Saturday, September 28, 2013

Roast vegetables

Roast meat and vegetables were always part of our weekly diet when growing up.

Our Mother cooked on a coal range.

The roast vegetables were always a special part of the meal.

Mum coated the vegetables in flour and they often had quite a crust on them by the time they came through the roasting process.  More crust, more flavour I thought.

There was always yummy gravy made from the meat drippings in the pan to go with meal.

In our family Linda and I became known as the gravy twins as we were known for loving seconds of roast vegetables with lashings of tasty gravy.

We still enjoy our roast vegetables and make our own gravy from the drippings - no compromise there.

When preparing the roast vegetables I do the following:-

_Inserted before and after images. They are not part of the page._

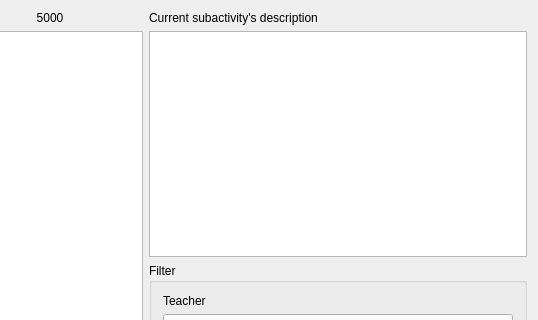
Old version of the form src/interface/subactivitiesform_template.ui in the repository janLo/FET; both pictures show x 246 to 784 and y 0 to 320 of the 784 by 539 pixel window.
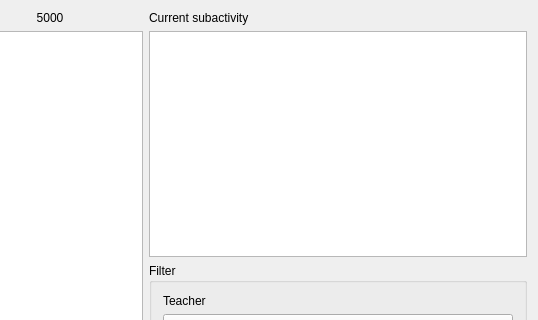
New version of the form.

What changed in the file:
```diff
--- a/src/interface/subactivitiesform_template.ui
+++ b/src/interface/subactivitiesform_template.ui
@@ -47,7 +47,7 @@
    <item row="0" column="1">
     <widget class="QLabel" name="activityDescriptionTextLabel">
      <property name="text">
-      <string>Current subactivity's description</string>
+      <string>Current subactivity</string>
      </property>
      <property name="wordWrap">
       <bool>false</bool>
```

  • I take a large clean plastic shopping bag and check it has no holes in the base;
  • I place 1/2 cup flour, 1/4 teaspoon hot curry powder, 2 teaspoons sea salt and a sprinkling of ground black pepper in the bottom of the bag;
  • Peel, cut and add as many roast vegetables as you think you need for your family.
  • Hold and twist the top of the bag to prevent flour from escaping and give the flour and vegetables a good shake.  Good idea to hold the bottom of the bag with you other hand.
  • Tip the contents into the baking tray next to your meat and cook alongside until crisp.
  • Add a little oil to vegetables if you think there is not enough drippings from the meat.
For a basic roast you can do just potatoes and sweet potatoes (kumara for us New Zealanders), but you can also add as many root vegetables as you like - pumpkin, quartered red onions, carrot, parsnip and beetroot are all great additions.

Often, when having a salad, I make up what we call a Roast Vegetable Medley.  I include as many root vegetables as possible from the above list and cut them into bite size pieces before roasting.

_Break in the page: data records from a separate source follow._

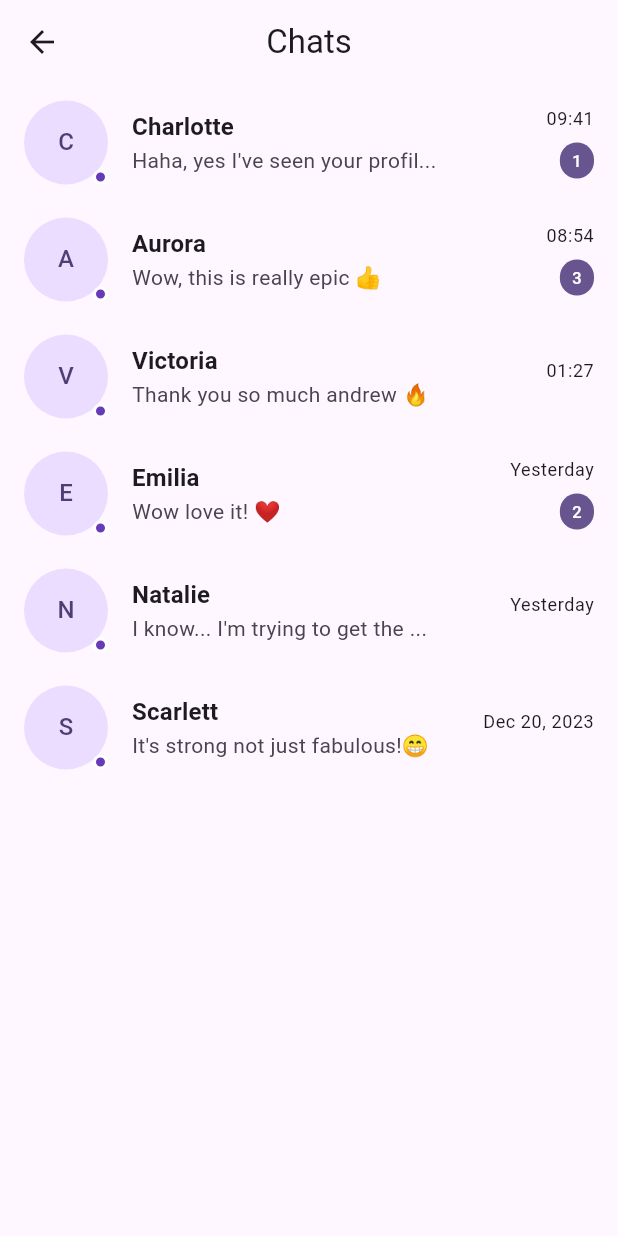
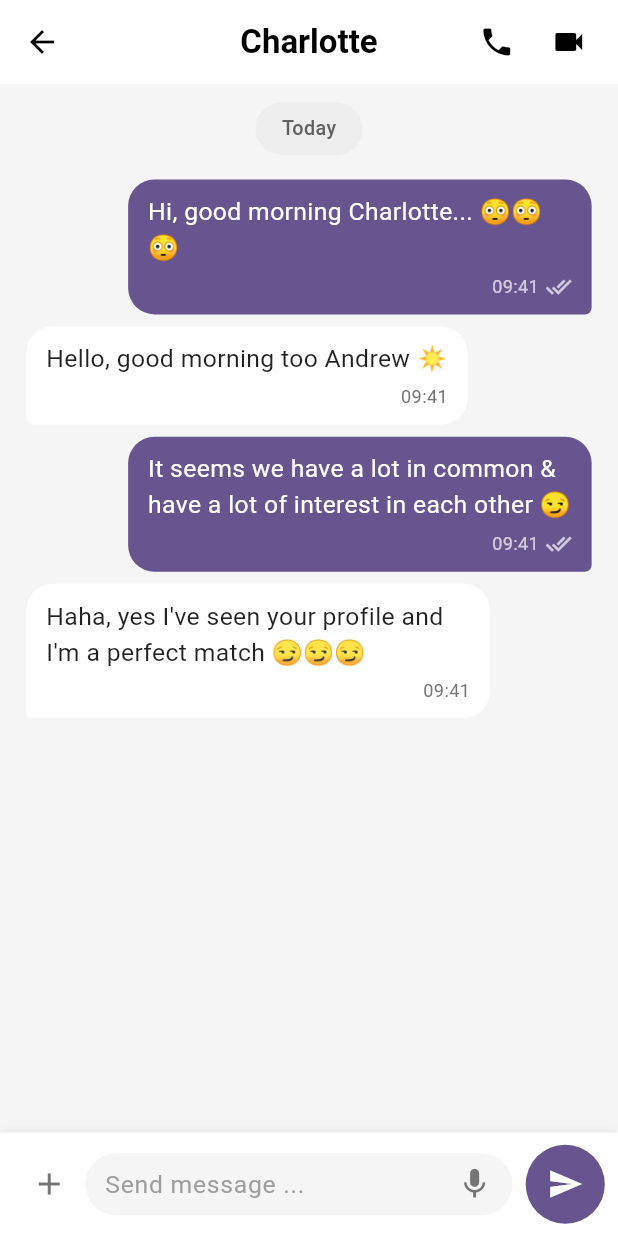
Before and after one commit to nishant678/bondlyze, a Flutter app: the ChatScreen screen opened directly, after a tap on an icon or button, on a phone screen of 412 x 824 dp. Run offline on Flutter 3.47's test engine with Material 3 defaults, Android fonts, the light colour scheme and no system bars; our stand-ins replace flutter_screenutil, get_it.

Commit message:
new changes in message screen

```diff
--- a/lib/config/routes/routes.dart
+++ b/lib/config/routes/routes.dart
@@ -2,6 +2,7 @@ import 'package:bondlyze/config/routes/routes_name.dart';
 import 'package:bondlyze/view/bottom_bar.dart';
 import 'package:bondlyze/view/home_screen.dart';
 import 'package:bondlyze/view/login_screen.dart';
+import 'package:bondlyze/view/message_screen.dart';
 import 'package:bondlyze/view/splash_screen.dart';
 import 'package:flutter/material.dart';
 
@@ -20,6 +21,13 @@ class Routes {
       case RoutesName.login:
         return MaterialPageRoute(builder: (BuildContext context) => const LoginScreen());
 
+      case RoutesName.message:
+        final args = settings.arguments as Map<String, dynamic>?;
+        final contactName = args?['contactName'] as String? ?? 'Charlotte';
+        return MaterialPageRoute(
+          builder: (BuildContext context) => MessageScreen(contactName: contactName),
+        );
+
       default:
         return MaterialPageRoute(builder: (_) {
           return const Scaffold(
--- a/lib/config/routes/routes_name.dart
+++ b/lib/config/routes/routes_name.dart
@@ -10,6 +10,7 @@ class RoutesName {
   //home screen routes name
   static const String home = 'home_screen' ;
   static const String bottom_bar = 'bottom_bar' ;
+  static const String message = 'message_screen' ;
 
 
 }
--- /dev/null
+++ b/lib/model/chat_message_model.dart
@@ -0,0 +1,14 @@
+
+class ChatMessage {
+  final String text;
+  final bool isSent;
+  final String time;
+  final bool isRead;
+
+  ChatMessage({
+    required this.text,
+    required this.isSent,
+    required this.time,
+    this.isRead = false,
+  });
+}
--- /dev/null
+++ b/lib/view/message_screen.dart
@@ -0,0 +1,359 @@
+import 'package:bondlyze/model/chat_message_model.dart';
+import 'package:flutter/material.dart';
+import 'package:bondlyze/utils/responsive.dart';
+
+class MessageScreen extends StatefulWidget {
+  final String contactName;
+
+  const MessageScreen({
+    super.key,
+    this.contactName = 'Charlotte',
+  });
+
+  @override
+  State<MessageScreen> createState() => _MessageScreenState();
+}
+
+class _MessageScreenState extends State<MessageScreen> {
+  final TextEditingController _messageController = TextEditingController();
+  final List<ChatMessage> _messages = [
+    ChatMessage(
+      text: "Hi, good morning Charlotte... 😳😳😳",
+      isSent: true,
+      time: "09:41",
+      isRead: true,
+    ),
+    ChatMessage(
+      text: "Hello, good morning too Andrew ☀️",
+      isSent: false,
+      time: "09:41",
+    ),
+    ChatMessage(
+      text: "It seems we have a lot in common & have a lot of interest in each other 😏",
+      isSent: true,
+      time: "09:41",
+      isRead: true,
+    ),
+    ChatMessage(
+      text: "Haha, yes I've seen your profile and I'm a perfect match 😏😏😏",
+      isSent: false,
+      time: "09:41",
+    ),
+  ];
+
+  @override
+  void dispose() {
+    _messageController.dispose();
+    super.dispose();
+  }
+
+  @override
+  Widget build(BuildContext context) {
+    final theme = Theme.of(context);
+    final primaryColor = theme.colorScheme.primary;
+
+    return Scaffold(
+      backgroundColor: Colors.grey[100],
+      appBar: AppBar(
+        elevation: 0,
+        backgroundColor: Colors.white,
+        leading: IconButton(
+          icon: const Icon(Icons.arrow_back, color: Colors.black),
+          onPressed: () => Navigator.of(context).pop(),
+        ),
+        title: Text(
+          widget.contactName,
+          style: theme.textTheme.titleLarge?.copyWith(
+            fontWeight: FontWeight.w600,
+            color: Colors.black,
+          ),
+        ),
+        centerTitle: true,
+        actions: [
+          IconButton(
+            icon: const Icon(Icons.phone, color: Colors.black),
+            onPressed: () {},
+          ),
+          IconButton(
+            icon: const Icon(Icons.videocam, color: Colors.black),
+            onPressed: () {},
+          ),
+          SizedBox(width: context.rw(8)),
+        ],
+      ),
+      body: Column(
+        children: [
+          Expanded(
+            child: ListView(
+              padding: EdgeInsets.symmetric(vertical: context.rh(12)),
+              children: [
+                _DateSeparator(label: 'Today'),
+                SizedBox(height: context.rh(16)),
+                ..._messages.map((msg) => _ChatBubble(
+                  message: msg,
+                  primaryColor: primaryColor,
+                )),
+                SizedBox(height: context.rh(8)),
+              ],
+            ),
+          ),
+          _MessageInputField(
+            controller: _messageController,
+            primaryColor: primaryColor,
+            onSend: () {
+              if (_messageController.text.trim().isNotEmpty) {
+                setState(() {
+                  _messages.add(ChatMessage(
+                    text: _messageController.text.trim(),
+                    isSent: true,
+                    time: _formatTime(DateTime.now()),
+                    isRead: false,
+                  ));
+                });
+                _messageController.clear();
+              }
+            },
+          ),
+        ],
+      ),
+    );
+  }
+
+  String _formatTime(DateTime time) {
+    return '${time.hour.toString().padLeft(2, '0')}:${time.minute.toString().padLeft(2, '0')}';
+  }
+}
+
+
+class _DateSeparator extends StatelessWidget {
+  final String label;
+
+  const _DateSeparator({required this.label});
+
+  @override
+  Widget build(BuildContext context) {
+    return Center(
+      child: Container(
+        padding: context.pxy(16, 8),
+        decoration: BoxDecoration(
+          color: Colors.grey[200],
+          borderRadius: BorderRadius.circular(20),
+        ),
+        child: Text(
+          label,
+          style: TextStyle(
+            fontSize: context.rf(12),
+            color: Colors.grey[700],
+            fontWeight: FontWeight.w500,
+          ),
+        ),
+      ),
+    );
+  }
+}
+
+class _ChatBubble extends StatelessWidget {
+  final ChatMessage message;
+  final Color primaryColor;
+
+  const _ChatBubble({
+    required this.message,
+    required this.primaryColor,
+  });
+
+  @override
+  Widget build(BuildContext context) {
+    if (message.isSent) {
+      return Padding(
+        padding: EdgeInsets.only(
+          left: context.rw(60),
+          right: context.rw(16),
+          bottom: context.rh(8),
+        ),
+        child: Align(
+          alignment: Alignment.centerRight,
+          child: Container(
+            constraints: BoxConstraints(maxWidth: context.sw(0.75)),
+            padding: context.pxy(12, 10),
+            decoration: BoxDecoration(
+              color: primaryColor,
+              borderRadius: BorderRadius.only(
+                topLeft: Radius.circular(context.rw(16)),
+                topRight: Radius.circular(context.rw(16)),
+                bottomLeft: Radius.circular(context.rw(16)),
+                bottomRight: Radius.circular(context.rw(4)),
+              ),
+            ),
+            child: Column(
+              crossAxisAlignment: CrossAxisAlignment.end,
+              children: [
+                Text(
+                  message.text,
+                  style: TextStyle(
+                    color: Colors.white,
+                    fontSize: context.rf(15),
+                  ),
+                ),
+                SizedBox(height: context.rh(4)),
+                Row(
+                  mainAxisSize: MainAxisSize.min,
+                  children: [
+                    Text(
+                      message.time,
+                      style: TextStyle(
+                        color: Colors.white70,
+                        fontSize: context.rf(11),
+                      ),
+                    ),
+                    SizedBox(width: context.rw(4)),
+                    Icon(
+                      message.isRead ? Icons.done_all : Icons.done,
+                      size: context.rf(16),
+                      color: Colors.white70,
+                    ),
+                  ],
+                ),
+              ],
+            ),
+          ),
+        ),
+      );
+    } else {
+      return Padding(
+        padding: EdgeInsets.only(
+          left: context.rw(16),
+          right: context.rw(60),
+          bottom: context.rh(8),
+        ),
+        child: Align(
+          alignment: Alignment.centerLeft,
+          child: Container(
+            constraints: BoxConstraints(maxWidth: context.sw(0.75)),
+            padding: context.pxy(12, 10),
+            decoration: BoxDecoration(
+              color: Colors.white,
+              borderRadius: BorderRadius.only(
+                topLeft: Radius.circular(context.rw(16)),
+                topRight: Radius.circular(context.rw(16)),
+                bottomLeft: Radius.circular(context.rw(4)),
+                bottomRight: Radius.circular(context.rw(16)),
+              ),
+            ),
+            child: Column(
+              crossAxisAlignment: CrossAxisAlignment.end,
+              children: [
+                Text(
+                  message.text,
+                  style: TextStyle(
+                    color: Colors.black87,
+                    fontSize: context.rf(15),
+                  ),
+                ),
+                SizedBox(height: context.rh(4)),
+                Text(
+                  message.time,
+                  style: TextStyle(
+                    color: Colors.grey[600],
+                    fontSize: context.rf(11),
+                  ),
+                ),
+              ],
+            ),
+          ),
+        ),
+      );
+    }
+  }
+}
+
+class _MessageInputField extends StatelessWidget {
+  final TextEditingController controller;
+  final Color primaryColor;
+  final VoidCallback onSend;
+
+  const _MessageInputField({
+    required this.controller,
+    required this.primaryColor,
+    required this.onSend,
+  });
+
+  @override
+  Widget build(BuildContext context) {
+    return Container(
+      padding: context.pxy(8, 8),
+      decoration: BoxDecoration(
+        color: Colors.white,
+        boxShadow: [
+          BoxShadow(
+            color: Colors.black.withOpacity(0.05),
+            blurRadius: 4,
+            offset: const Offset(0, -2),
+          ),
+        ],
+      ),
+      child: SafeArea(
+        child: Row(
+          children: [
+            IconButton(
+              icon: Icon(Icons.add, color: Colors.grey[600]),
+              onPressed: () {},
+            ),
+            Expanded(
+              child: Container(
+                padding: context.pxy(12, 8),
+                decoration: BoxDecoration(
+                  color: Colors.grey[100],
+                  borderRadius: BorderRadius.circular(context.rw(24)),
+                ),
+                child: Row(
+                  children: [
+                    Expanded(
+                      child: TextField(
+                        controller: controller,
+                        keyboardType: TextInputType.multiline,
+                        textInputAction: TextInputAction.newline,
+                        minLines: 1,
+                        maxLines: 5,
+                        decoration: InputDecoration(
+                          hintText: 'Send message ...',
+                          hintStyle: TextStyle(
+                            color: Colors.grey[500],
+                            fontSize: context.rf(15),
+                          ),
+                          border: InputBorder.none,
+                          contentPadding: EdgeInsets.zero,
+                          isDense: true,
+                        ),
+                        style: TextStyle(fontSize: context.rf(15)),
+                        textCapitalization: TextCapitalization.sentences,
+                      ),
+                    ),
+                    SizedBox(width: context.rw(8)),
+                    Icon(
+                      Icons.mic,
+                      color: Colors.grey[600],
+                      size: context.rf(22),
+                    ),
+                  ],
+                ),
+              ),
+            ),
+            SizedBox(width: context.rw(8)),
+            Container(
+              width: context.rw(48),
+              height: context.rw(48),
+              decoration: BoxDecoration(
+                color: primaryColor,
+                shape: BoxShape.circle,
+              ),
+              child: IconButton(
+                icon: const Icon(Icons.send, color: Colors.white),
+                onPressed: onSend,
+              ),
+            ),
+          ],
+        ),
+      ),
+    );
+  }
+}
--- a/lib/view/widget/chat_tile.dart
+++ b/lib/view/widget/chat_tile.dart
@@ -1,3 +1,4 @@
+import 'package:bondlyze/config/routes/routes_name.dart';
 import 'package:bondlyze/model/chat_item_model.dart';
 import 'package:flutter/material.dart';
 
@@ -66,7 +67,13 @@ class ChatTile extends StatelessWidget {
             ),
         ],
       ),
-      onTap: () {},
+      onTap: () {
+        Navigator.pushNamed(
+          context,
+          RoutesName.message,
+          arguments: {'contactName': chat.name},
+        );
+      },
     );
   }
 }
```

For the Roast Vegetable Medley there is no meat to cook them with.  I pre heat the oven to 210 degrees celsius (410 degrees fahrenheit), I line a large baking tray with baking paper, tip the vegetables into the tray, drizzle with olive oil, cook for 30 minutes near the top of the oven, take out, turn over the vegetables, cook for another 30 minutes.  At this point you can assess whether you would like them to be a bit crisper or not.

We enjoy them hot with the salad and they are just as nice cold next day as a snack or with a meal.

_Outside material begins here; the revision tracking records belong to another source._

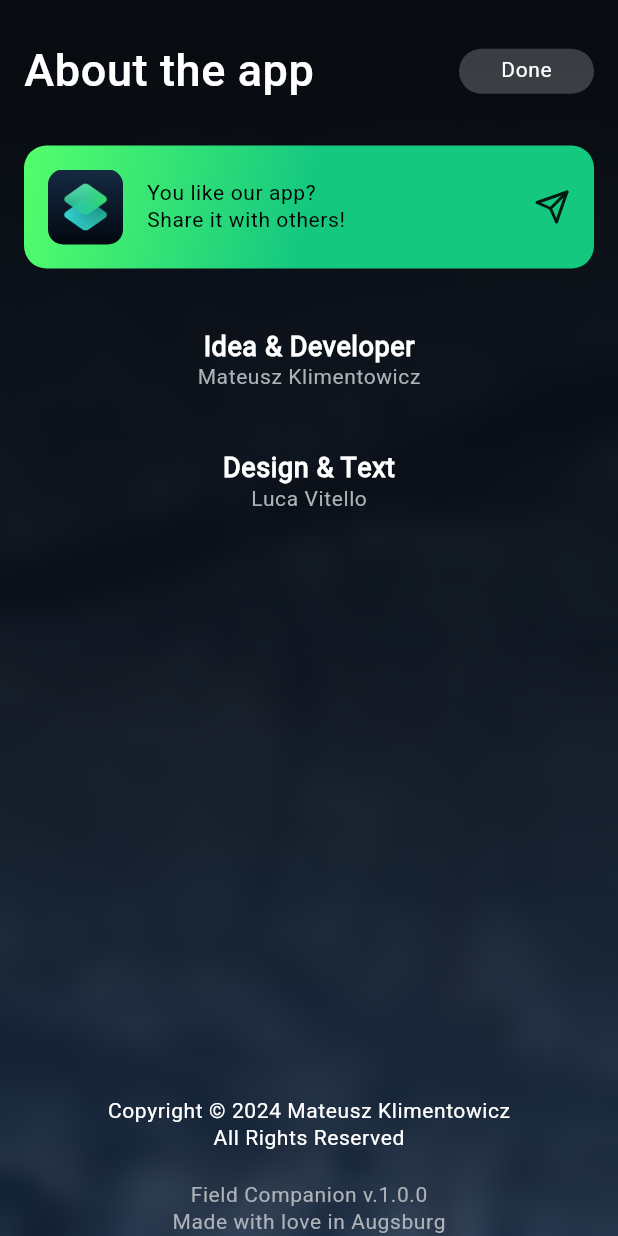
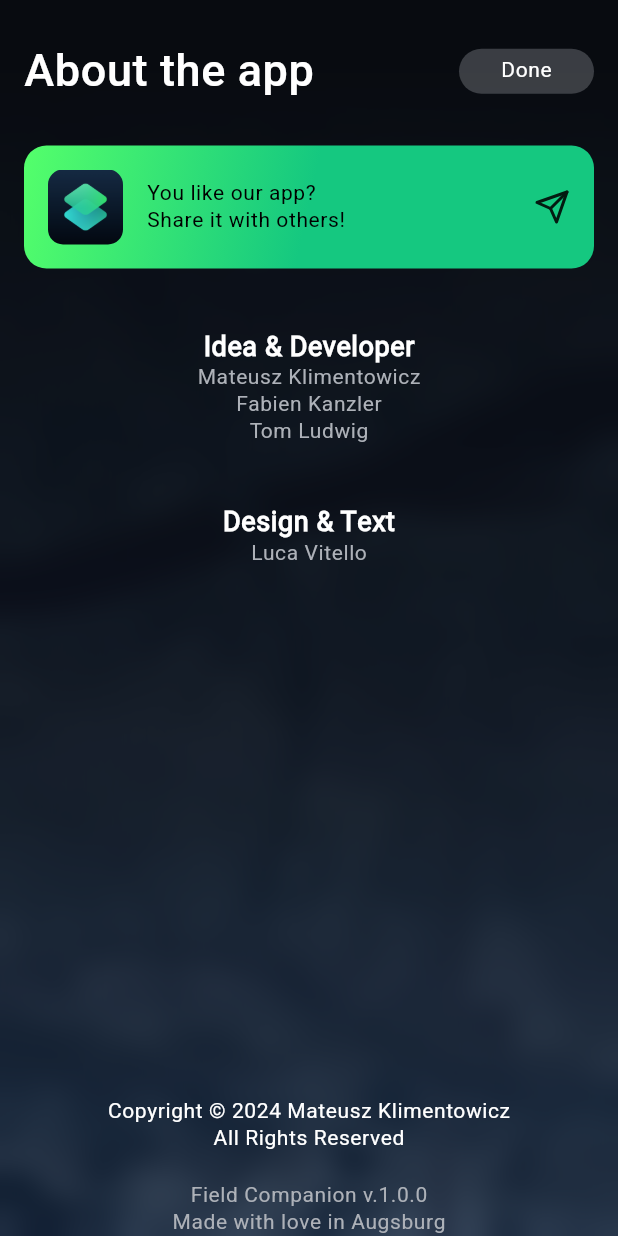
Before and after one commit to Directware/field-companion, a Flutter app: the AboutTheApp screen opened by its route, on a phone screen of 412 x 824 dp. Run offline on Flutter 3.47's test engine with Material 3 defaults, Android fonts, the phone set to English and light mode, and no system bars; our stand-ins replace easy_localization, file_picker, flutter_feather_icons, flutter_riverpod, flutter_svg, go_router and 9 more; missing offline and left inert: mapbox_maps_flutter, turf; accounts and stored records are empty; generated files the repository leaves out were written again.

Commit message:
Add contributors to AboutTheApp widget

```diff
--- a/lib/features/settings/presentation/widgets/about_the_app/about_the_app.dart
+++ b/lib/features/settings/presentation/widgets/about_the_app/about_the_app.dart
@@ -62,7 +62,7 @@ class AboutTheApp extends StatelessWidget {
                   ),
                   Contributor(
                     role: 'settings.appIdea'.tr(),
-                    names: const ['Mateusz Klimentowicz'],
+                    names: const ['Mateusz Klimentowicz', 'Fabien Kanzler', 'Tom Ludwig'],
                   ),
                   const SizedBox(
                     height: 40,
```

jan said...

Yummy - now I am hungry. I will have to try these.
xo jan

Jenny said...

Yummy, that sounds lovely. Must try coating the vegies with flour, as you do. And you are so right - there is only one way to make gravy, the proper way, in the pan with the drippings.

No roast for us tonight - we are having corned beef, with carrots, parsnips, oinons and (added later) cabbage all cooked together in the Crock-pot. And served with mustard sauce, of course.

Nancy said...

I roasted three small zucchini and three sweet peppers last night much the same way. They were very tasty!

FredaB said...

I always roast potatoes, onions and carrots around the roast but have never used the flour and seasoning mix.

I am having roast beef tomorrow and will definitely ty it. We are never too old to learn a new way to do something.


ps - we used to have the pan gravy over a piece of bread when we were young.

Shay said...

I do a roast once a week (usually on a Sunday ) and always have roast vegies with it. But I've never dredged them in flour before and it sounds like a great idea to try!